I like surprises. The utter unpredictability of things. I dream sometimes of somnambulating to a parallel universe . Lost forever. Like in ‘The Lovely Bones’ or ‘Alice in Wonderland’ or ‘Inception’. I devour the heaviness of anticipation in the air. The dark clouds looming above, bearing uncertainty induced vapour waiting to engulf you – awash in its splendour. People find uncertainty unsettling. For me, the befuddlement that accompanies surprises is bittersweet. It’s climactic, as you fathom every detail around you. This new world – probably your perception of paradise. Bright. Sublime. Surreal. Colourful. Someone, somewhere gave a word for it. Phantasmagoria!
This is The Night Circus. This is the transcendental experience a book lover craves.
In a genre which boasts of some of the greatest writers in history and a perennial list of amateurs, Erin Morgenstern has certainly carved a niche for herself with her debut novel. The Night Circus is not as much a plot oriented novel as it is one that is solely propelled by its enrapturing writing style. Although a calculated balance of both -complementing each other- regards an exceptionally good novel, this here is an exception. Honestly, an abridgement of the plot would not particularly elicit the usual excitement to run to your book store and grab a copy. Hence, I shall refrain from extrapolating the plot and cut it short to a few lines. At the end, I shall tell you why you MUST read it anyway.
The Night Circus tells the magical tale of Celia and Marco – competitors, lovers. Bounded by a pact made by two rival magicians ‘Prospero the Enchanter’ (who trains Celia) and the enigmatic Mr. A.H (who trains Marco), in a game of endurance. A game, where only one survives, one victor. Sounds cliché? No. The story is not headed where you think. There is no combat here. In fact the players will be tried for their skills, magical competence, as they exhibit them in the most unlikely of venues. A not-so-ordinary-circus. The mystical ‘Le Cirque des Reves’. (You have to read the descriptions in the book. I will not even try and you’ll know why.) Celia, the Illusionist possesses control over the objective, the external while Marco over the subjective, the internal, the mind. Both players contribute to the wondrous aspects of the circus that beguile and enchant many. Their acts and illusions form the heartbeat of the circus. As they discover their love for each other the story takes a turn. Fate doesn’t exactly play out their way. The lives and dreams of many rests on them in a world created by them.

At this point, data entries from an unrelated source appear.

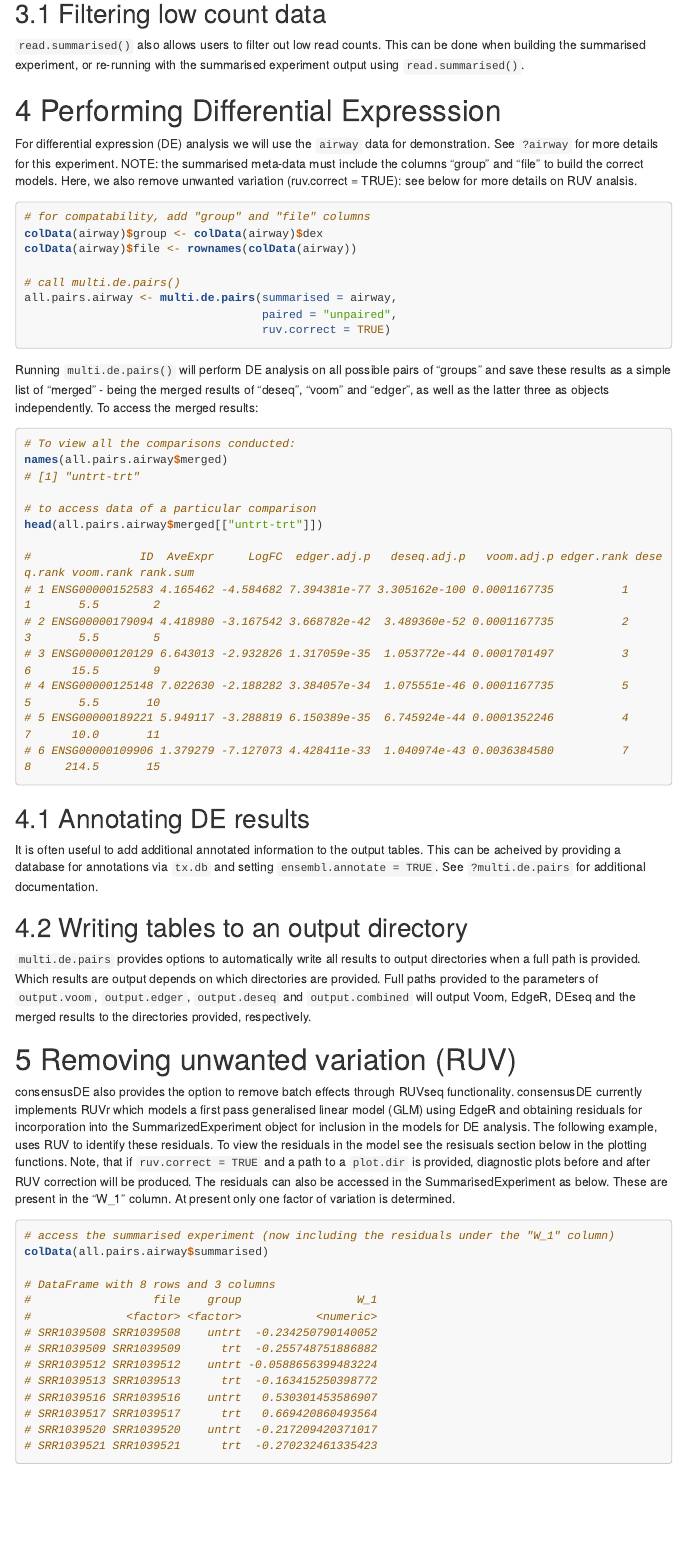
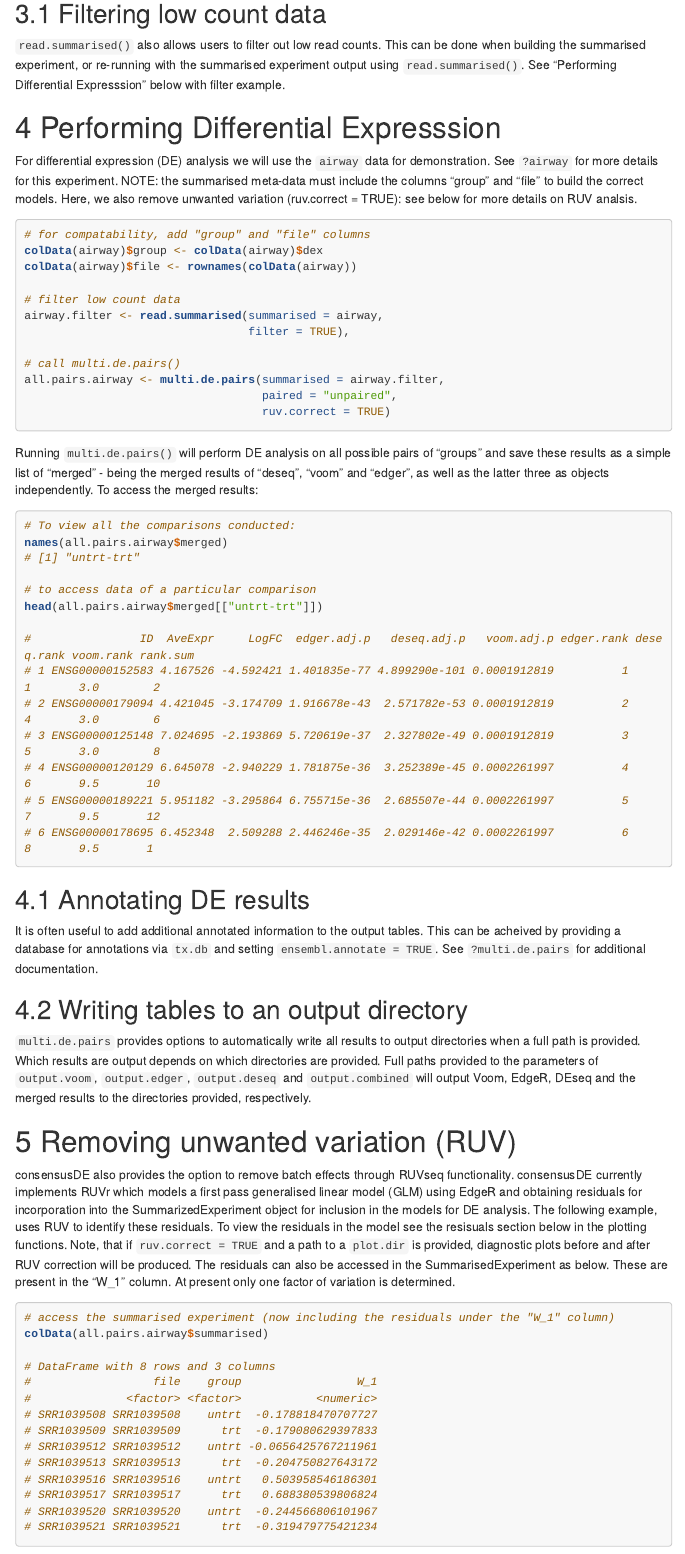
Before and after one commit to awaardenberg/consensusDE, an R Markdown document (vignettes/consensusDE.Rmd): the page in a window 1100 px wide, from 1900 px down. Rendered offline with R 4.5, knitr and Pandoc, with nearby package versions; some code elsewhere in the file could not run offline; menus at the side of the page are left out; long lines of code are wrapped.

Commit message:
Addressing Bioconductor time requirements

````diff
--- a/vignettes/consensusDE.Rmd
+++ b/vignettes/consensusDE.Rmd
@@ -138,8 +139,12 @@
 colData(airway)$group <- colData(airway)$dex
 colData(airway)$file <- rownames(colData(airway))
 
+# filter low count data
+airway.filter <- read.summarised(summarised = airway,
+                                 filter = TRUE),
+
 # call multi.de.pairs()
-all.pairs.airway <- multi.de.pairs(summarised = airway,
+all.pairs.airway <- multi.de.pairs(summarised = airway.filter,
                                    paired = "unpaired",
                                    ruv.correct = TRUE)
 
@@ -156,13 +161,12 @@ names(all.pairs.airway$merged)
 head(all.pairs.airway$merged[["untrt-trt"]])
 
 #                ID  AveExpr     LogFC  edger.adj.p   deseq.adj.p   voom.adj.p edger.rank deseq.rank voom.rank rank.sum
-# 1 ENSG00000152583 4.165462 -4.584682 7.394381e-77 3.305162e-100 0.0001167735          1          1       5.5        2
-# 2 ENSG00000179094 4.418980 -3.167542 3.668782e-42  3.489360e-52 0.0001167735          2          3       5.5        5
-# 3 ENSG00000120129 6.643013 -2.932826 1.317059e-35  1.053772e-44 0.0001701497          3          6      15.5        9
-# 4 ENSG00000125148 7.022630 -2.188282 3.384057e-34  1.075551e-46 0.0001167735          5          5       5.5       10
-# 5 ENSG00000189221 5.949117 -3.288819 6.150389e-35  6.745924e-44 0.0001352246          4          7      10.0       11
-# 6 ENSG00000109906 1.379279 -7.127073 4.428411e-33  1.040974e-43 0.0036384580          7          8     214.5       15
-
+# 1 ENSG00000152583 4.167526 -4.592421 1.401835e-77 4.899290e-101 0.0001912819          1          1       3.0        2
+# 2 ENSG00000179094 4.421045 -3.174709 1.916678e-43  2.571782e-53 0.0001912819          2          4       3.0        6
+# 3 ENSG00000125148 7.024695 -2.193869 5.720619e-37  2.327802e-49 0.0001912819          3          5       3.0        8
+# 4 ENSG00000120129 6.645078 -2.940229 1.781875e-36  3.252389e-45 0.0002261997          4          6       9.5       10
+# 5 ENSG00000189221 5.951182 -3.295864 6.755715e-36  2.685507e-44 0.0002261997          5          7       9.5       12
+# 6 ENSG00000178695 6.452348  2.509288 2.446246e-35  2.029146e-42 0.0002261997          6          8       9.5       1
 ```
 
 ## Annotating DE results
@@ -185,15 +189,14 @@ colData(all.pairs.airway$summarised)
 # DataFrame with 8 rows and 3 columns
 #                  file    group                 W_1
 #              <factor> <factor>           <numeric>
-# SRR1039508 SRR1039508    untrt  -0.234250790140052
-# SRR1039509 SRR1039509      trt  -0.255748751886882
-# SRR1039512 SRR1039512    untrt -0.0588656399483224
-# SRR1039513 SRR1039513      trt  -0.163415250398772
-# SRR1039516 SRR1039516    untrt   0.530301453586907
-# SRR1039517 SRR1039517      trt   0.669420860493564
-# SRR1039520 SRR1039520    untrt  -0.217209420371017
-# SRR1039521 SRR1039521      trt  -0.270232461335423
-
+# SRR1039508 SRR1039508    untrt  -0.178818470707727
+# SRR1039509 SRR1039509      trt  -0.179080629397833
+# SRR1039512 SRR1039512    untrt -0.0656425767211961
+# SRR1039513 SRR1039513      trt  -0.204750827643172
+# SRR1039516 SRR1039516    untrt   0.503958546186301
+# SRR1039517 SRR1039517      trt   0.688380539806824
+# SRR1039520 SRR1039520    untrt  -0.244566806101967
+# SRR1039521 SRR1039521      trt  -0.319479775421234
 ```
 
 # Plotting functions
````
Also changed, not shown: R/multi_DE.R (+2 -1 lines), R/plot_wrappers.R (+2 -1 lines), R/read_summarised.R (+2 -3 lines), vignettes/consensusDE.Rmd (23 more changed lines), 4 other files.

Here’s why you must pick this one:
1. Cover: The sparkling cover and the red coloured fore-edges of the text block would make you want to stare at it and thumb through the leaves for hours before you start the book. This book is not to be placed in a book shelf. Its presence is conspicuous. It shouts out for attention. Place it somewhere for everyone to see.
2. Blurb: The blurb is tantalisingly written. Flaring the good old Curiosity. The reason why I picked this up in the first place. Mysterious. Intriguing.
3 Writing Style: B-E-A-U-T-I-F-U-L. Just how does she manage to describe something as trite as a circus so imaginatively? Every sequence is so meticulously detailed. You might have to pick up your fallen jaw as it unfolds in its entirety. Especially the scene at the Labyrinth and Celia’s auditions for the Circus (Personal Favourite)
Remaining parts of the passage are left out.